** Recorded data follows **

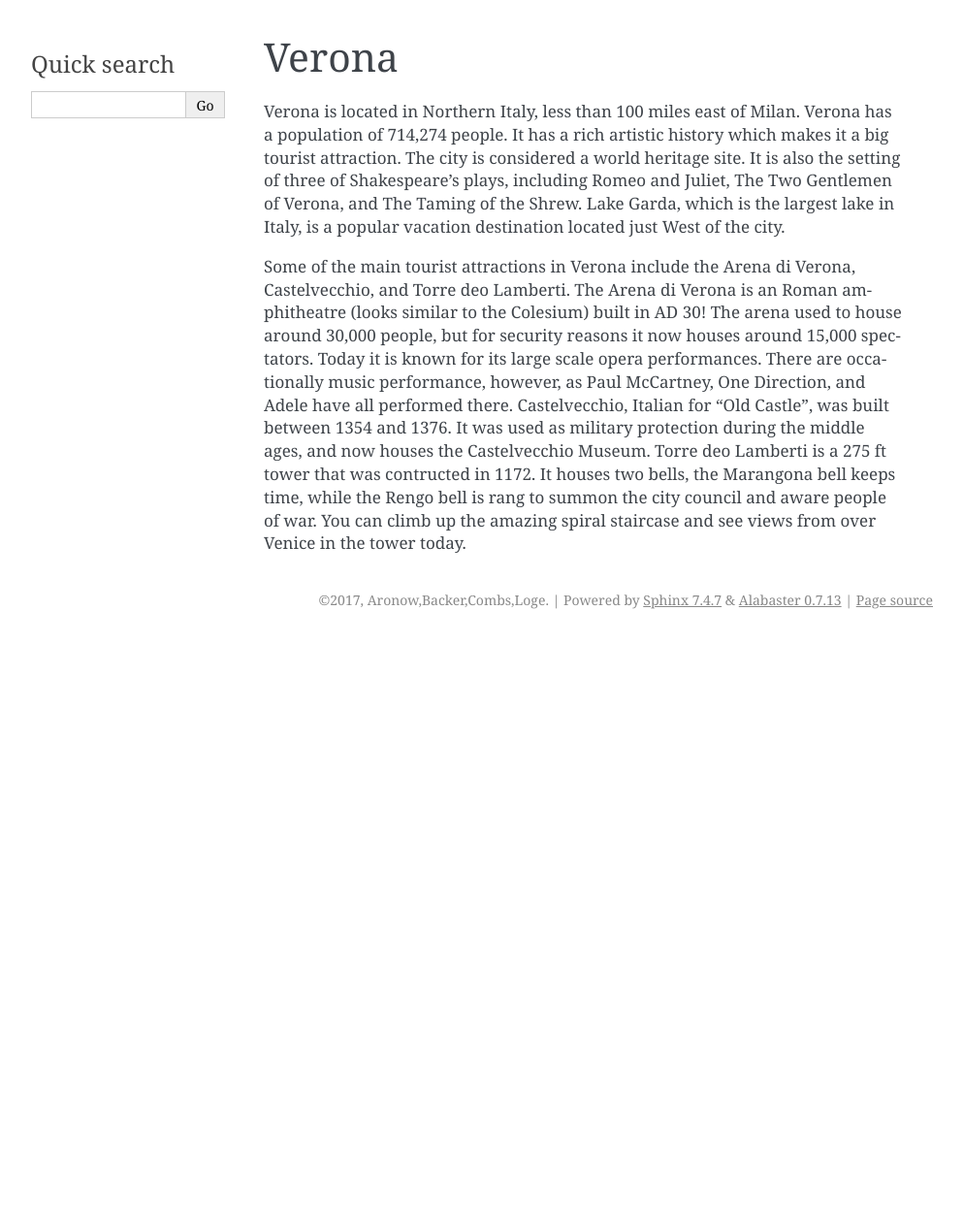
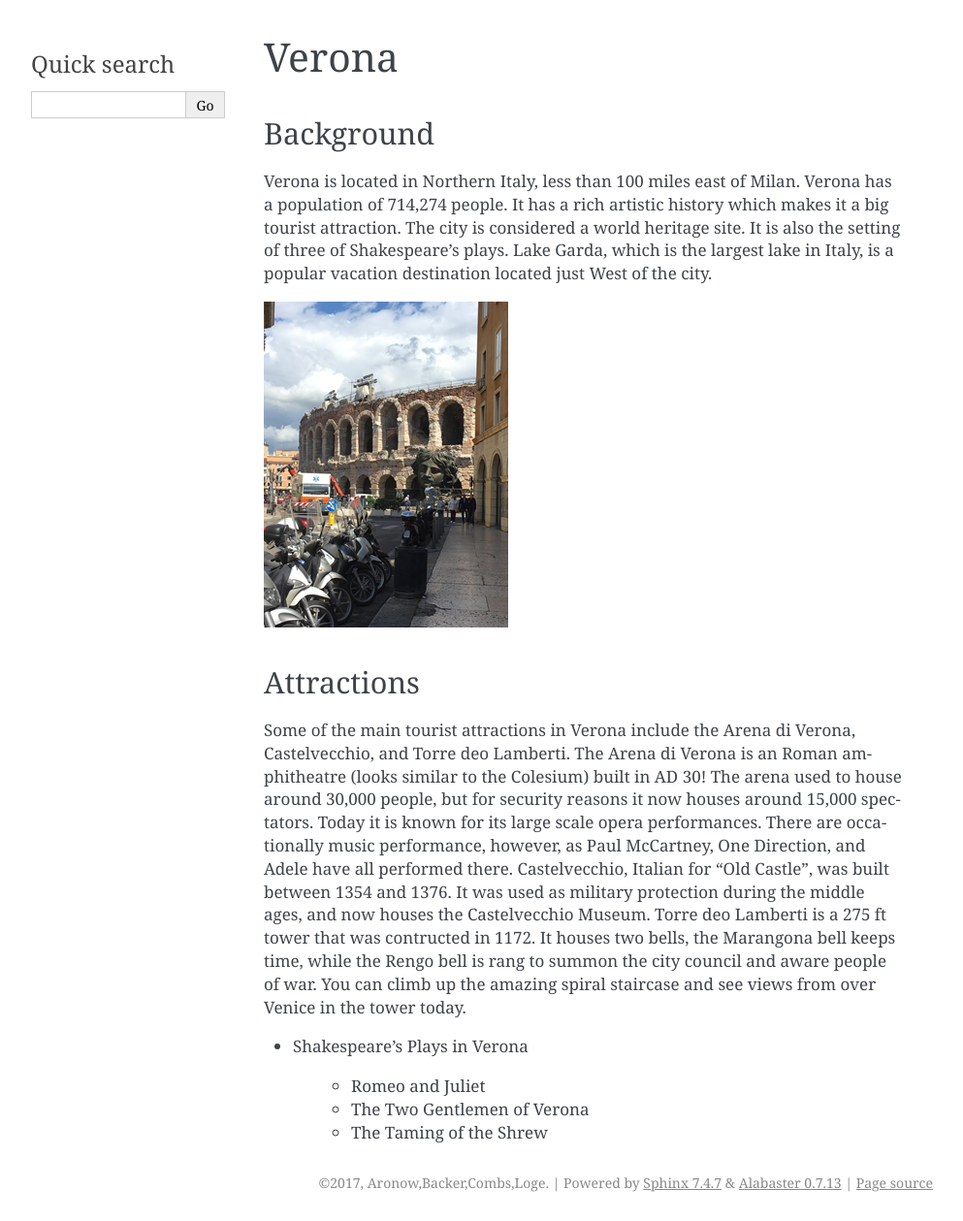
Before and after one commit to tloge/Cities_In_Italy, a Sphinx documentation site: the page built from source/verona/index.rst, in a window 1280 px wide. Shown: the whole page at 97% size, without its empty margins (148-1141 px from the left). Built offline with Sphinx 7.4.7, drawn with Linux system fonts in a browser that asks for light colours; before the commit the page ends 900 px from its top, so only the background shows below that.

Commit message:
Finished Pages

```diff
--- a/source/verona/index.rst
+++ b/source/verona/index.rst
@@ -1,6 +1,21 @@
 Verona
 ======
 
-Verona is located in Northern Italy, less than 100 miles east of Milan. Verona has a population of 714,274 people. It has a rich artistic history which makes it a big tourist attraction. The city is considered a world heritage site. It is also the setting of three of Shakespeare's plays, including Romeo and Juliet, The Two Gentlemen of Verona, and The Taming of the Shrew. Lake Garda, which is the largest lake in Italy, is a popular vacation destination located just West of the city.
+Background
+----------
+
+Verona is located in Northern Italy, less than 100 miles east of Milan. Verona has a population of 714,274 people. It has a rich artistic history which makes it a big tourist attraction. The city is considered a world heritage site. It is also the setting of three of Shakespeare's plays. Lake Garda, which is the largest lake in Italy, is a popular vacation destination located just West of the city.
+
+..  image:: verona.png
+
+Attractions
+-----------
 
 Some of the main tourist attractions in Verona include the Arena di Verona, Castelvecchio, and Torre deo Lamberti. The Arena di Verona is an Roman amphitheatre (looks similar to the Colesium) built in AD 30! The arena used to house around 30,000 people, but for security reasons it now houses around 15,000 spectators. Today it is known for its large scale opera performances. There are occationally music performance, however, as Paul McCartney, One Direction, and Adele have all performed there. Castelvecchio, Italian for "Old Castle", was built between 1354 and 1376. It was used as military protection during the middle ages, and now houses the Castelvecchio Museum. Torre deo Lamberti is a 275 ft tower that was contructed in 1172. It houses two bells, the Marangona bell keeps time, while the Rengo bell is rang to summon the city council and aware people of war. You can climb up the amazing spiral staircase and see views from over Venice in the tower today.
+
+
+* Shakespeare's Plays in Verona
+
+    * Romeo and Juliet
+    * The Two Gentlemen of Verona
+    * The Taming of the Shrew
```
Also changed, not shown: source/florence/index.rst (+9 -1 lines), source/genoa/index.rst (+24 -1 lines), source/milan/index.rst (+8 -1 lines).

** End of Recorded data **
** Recorded data follows **

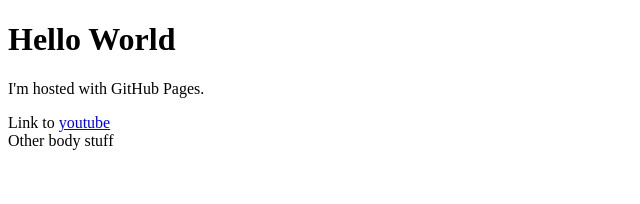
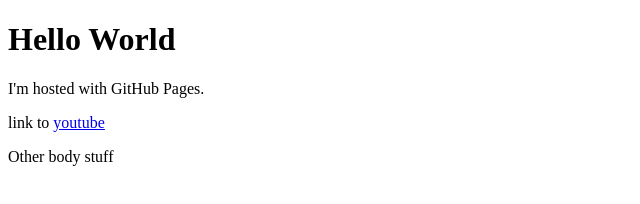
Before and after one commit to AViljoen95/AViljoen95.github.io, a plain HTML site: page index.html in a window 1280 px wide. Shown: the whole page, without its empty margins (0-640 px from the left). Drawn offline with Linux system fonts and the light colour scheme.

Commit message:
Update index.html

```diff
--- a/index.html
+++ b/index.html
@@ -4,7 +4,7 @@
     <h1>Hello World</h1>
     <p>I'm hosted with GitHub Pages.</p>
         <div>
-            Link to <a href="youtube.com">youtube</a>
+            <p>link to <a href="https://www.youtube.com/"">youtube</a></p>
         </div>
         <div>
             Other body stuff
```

** End of Recorded data **
** Recorded data follows **

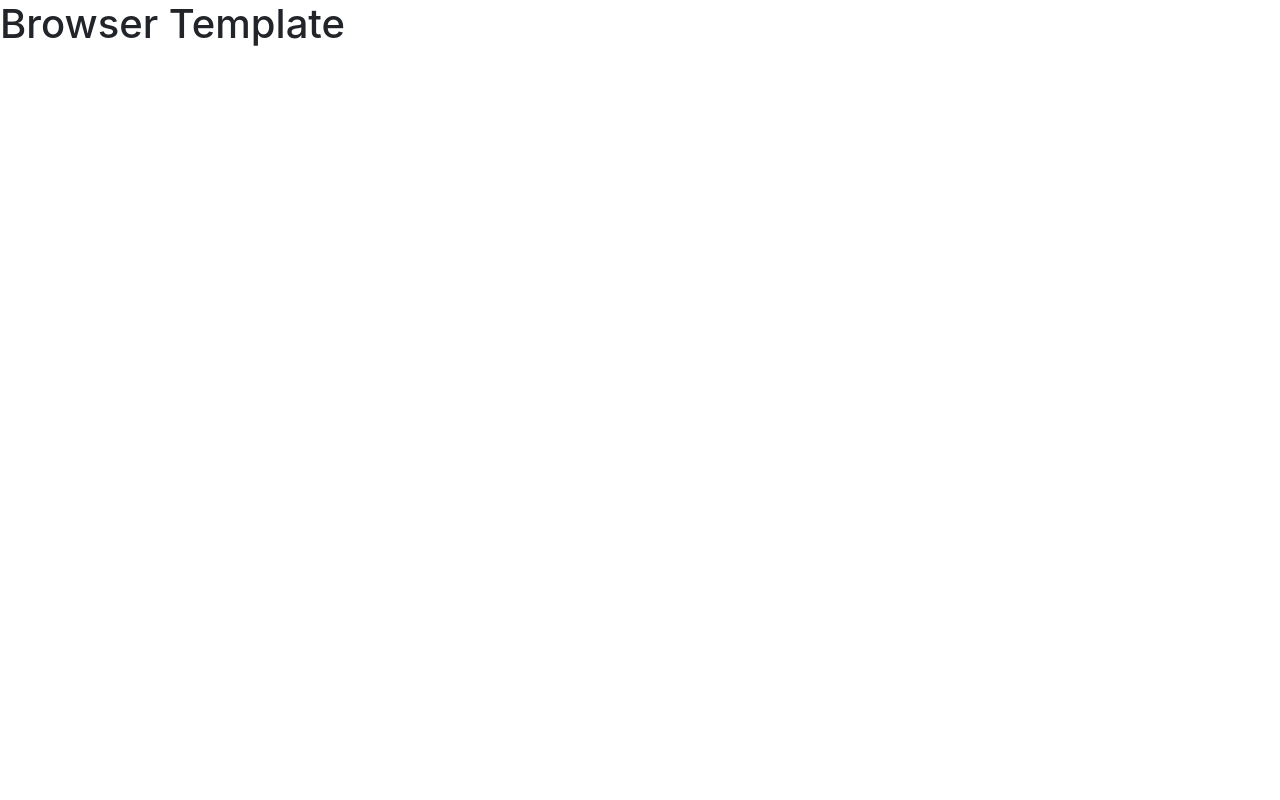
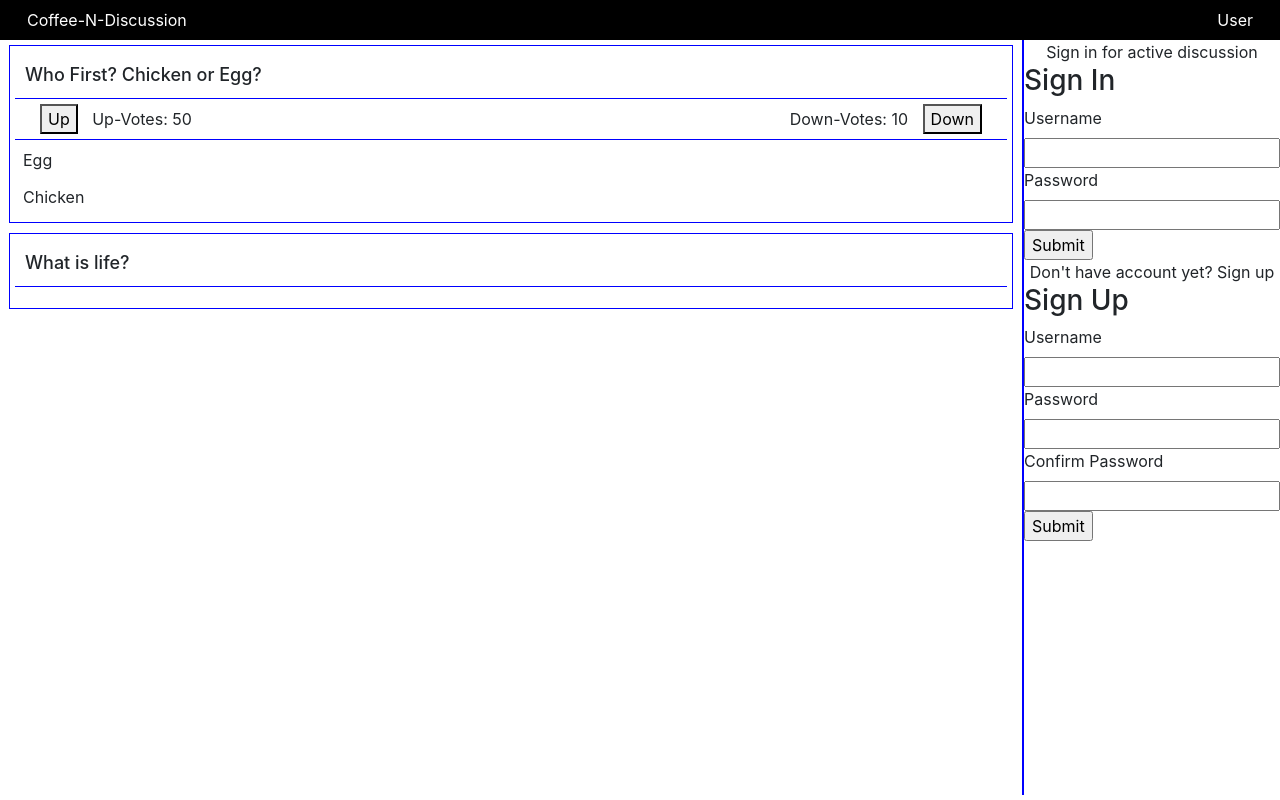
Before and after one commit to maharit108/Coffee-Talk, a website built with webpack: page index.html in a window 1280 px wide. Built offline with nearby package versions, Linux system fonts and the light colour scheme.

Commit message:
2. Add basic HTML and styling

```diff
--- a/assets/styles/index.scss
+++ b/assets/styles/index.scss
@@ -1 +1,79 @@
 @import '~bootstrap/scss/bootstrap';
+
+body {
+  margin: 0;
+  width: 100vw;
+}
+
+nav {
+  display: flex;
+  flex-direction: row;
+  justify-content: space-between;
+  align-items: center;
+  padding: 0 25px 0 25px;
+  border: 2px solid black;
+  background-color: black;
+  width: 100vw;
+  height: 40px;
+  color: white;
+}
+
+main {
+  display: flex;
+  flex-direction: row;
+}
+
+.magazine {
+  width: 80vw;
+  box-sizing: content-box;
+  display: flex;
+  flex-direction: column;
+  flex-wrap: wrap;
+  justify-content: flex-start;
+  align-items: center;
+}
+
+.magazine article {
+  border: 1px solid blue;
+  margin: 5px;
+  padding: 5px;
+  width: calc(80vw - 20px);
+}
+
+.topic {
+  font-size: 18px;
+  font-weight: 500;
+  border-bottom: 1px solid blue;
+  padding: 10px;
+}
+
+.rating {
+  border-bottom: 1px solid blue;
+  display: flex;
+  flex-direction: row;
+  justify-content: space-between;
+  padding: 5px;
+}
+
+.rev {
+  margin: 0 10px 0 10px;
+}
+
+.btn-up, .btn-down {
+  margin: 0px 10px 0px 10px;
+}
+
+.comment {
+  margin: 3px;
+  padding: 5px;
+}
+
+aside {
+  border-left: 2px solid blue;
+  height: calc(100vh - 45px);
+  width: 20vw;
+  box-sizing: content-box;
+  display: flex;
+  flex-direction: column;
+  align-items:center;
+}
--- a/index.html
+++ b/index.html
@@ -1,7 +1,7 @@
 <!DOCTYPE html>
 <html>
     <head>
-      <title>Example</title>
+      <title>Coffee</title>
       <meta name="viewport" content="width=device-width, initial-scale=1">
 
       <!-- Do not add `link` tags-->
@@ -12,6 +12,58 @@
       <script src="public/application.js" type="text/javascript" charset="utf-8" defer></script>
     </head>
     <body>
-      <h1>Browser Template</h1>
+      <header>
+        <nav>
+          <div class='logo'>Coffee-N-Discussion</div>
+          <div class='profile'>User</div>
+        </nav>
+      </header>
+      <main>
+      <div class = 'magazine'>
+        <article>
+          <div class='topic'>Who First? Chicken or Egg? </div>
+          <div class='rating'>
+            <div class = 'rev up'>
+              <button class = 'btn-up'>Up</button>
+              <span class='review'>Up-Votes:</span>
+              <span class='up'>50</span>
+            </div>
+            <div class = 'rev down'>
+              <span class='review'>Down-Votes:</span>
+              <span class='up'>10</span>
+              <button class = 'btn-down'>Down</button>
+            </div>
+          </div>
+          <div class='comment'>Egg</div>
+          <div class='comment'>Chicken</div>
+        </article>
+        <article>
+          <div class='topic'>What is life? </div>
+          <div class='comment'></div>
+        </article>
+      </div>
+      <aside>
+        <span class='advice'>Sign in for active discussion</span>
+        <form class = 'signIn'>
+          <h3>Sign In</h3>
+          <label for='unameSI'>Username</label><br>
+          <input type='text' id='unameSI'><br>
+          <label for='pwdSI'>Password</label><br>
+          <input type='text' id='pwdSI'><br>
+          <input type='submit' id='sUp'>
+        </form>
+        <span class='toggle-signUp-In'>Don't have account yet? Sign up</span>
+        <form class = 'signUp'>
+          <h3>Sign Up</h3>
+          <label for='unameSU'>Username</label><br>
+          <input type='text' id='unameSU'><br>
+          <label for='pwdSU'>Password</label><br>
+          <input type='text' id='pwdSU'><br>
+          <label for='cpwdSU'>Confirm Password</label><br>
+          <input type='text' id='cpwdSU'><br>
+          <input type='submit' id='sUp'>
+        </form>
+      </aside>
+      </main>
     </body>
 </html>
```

** End of Recorded data **

_Task directions:_ Look through the listing above. Pick out each line with "calc" and copy it.

_Answer to the problem:_
+  width: calc(80vw - 20px);
+  height: calc(100vh - 45px);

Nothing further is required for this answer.